■ ASSIGNMENT
Everything in the records below must be repeated exactly, except the pictures.

####################

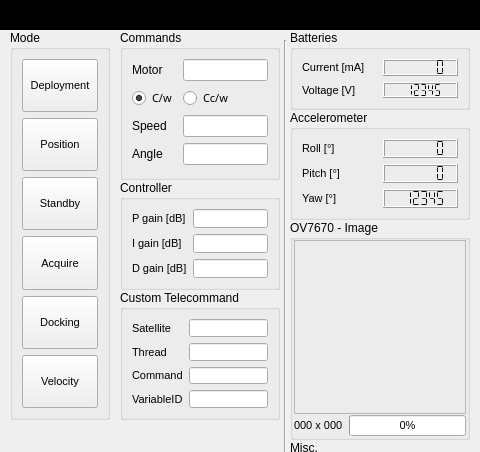
Before: the Qt Designer form groundstation.ui in Angele-/FloatSat_GroundStation, drawn with Qt 5; both pictures show x 0 to 480 and y 0 to 452 of the 1351 by 700 pixel window.
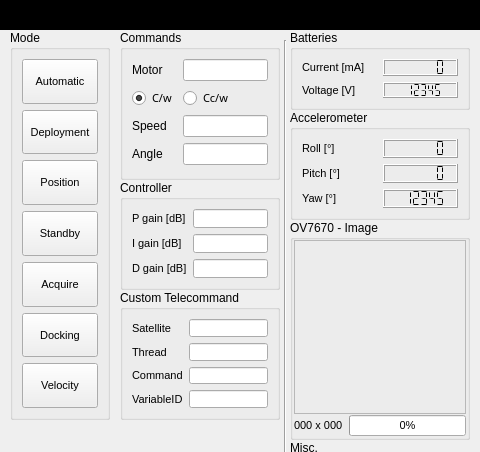
After: the same form once the commit is applied. Custom widgets are drawn as their Qt base class.

Commit message: Automatic button added

What changed in the file:
```diff
--- a/groundstation.ui
+++ b/groundstation.ui
@@ -1337,6 +1337,24 @@
      <property name="bottomMargin">
       <number>9</number>
      </property>
+     <item>
+      <widget class="QPushButton" name="pushButton">
+       <property name="sizePolicy">
+        <sizepolicy hsizetype="Minimum" vsizetype="Expanding">
+         <horstretch>0</horstretch>
+         <verstretch>0</verstretch>
+        </sizepolicy>
+       </property>
+       <property name="font">
+        <font>
+         <pointsize>8</pointsize>
+        </font>
+       </property>
+       <property name="text">
+        <string>Automatic</string>
+       </property>
+      </widget>
+     </item>
      <item>
       <widget class="QPushButton" name="pushButton_Deployment_Mode">
        <property name="sizePolicy">
```
The commit also changes 1 other file.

####################

■ WRITTEN SOLUTION
Before: the Qt Designer form groundstation.ui in Angele-/FloatSat_GroundStation, drawn with Qt 5; both pictures show x 0 to 480 and y 0 to 452 of the 1351 by 700 pixel window.
After: the same form once the commit is applied. Custom widgets are drawn as their Qt base class.

Commit message: Automatic button added

What changed in the file:
```diff
--- a/groundstation.ui
+++ b/groundstation.ui
@@ -1337,6 +1337,24 @@
      <property name="bottomMargin">
       <number>9</number>
      </property>
+     <item>
+      <widget class="QPushButton" name="pushButton">
+       <property name="sizePolicy">
+        <sizepolicy hsizetype="Minimum" vsizetype="Expanding">
+         <horstretch>0</horstretch>
+         <verstretch>0</verstretch>
+        </sizepolicy>
+       </property>
+       <property name="font">
+        <font>
+         <pointsize>8</pointsize>
+        </font>
+       </property>
+       <property name="text">
+        <string>Automatic</string>
+       </property>
+      </widget>
+     </item>
      <item>
       <widget class="QPushButton" name="pushButton_Deployment_Mode">
        <property name="sizePolicy">
```
The commit also changes 1 other file.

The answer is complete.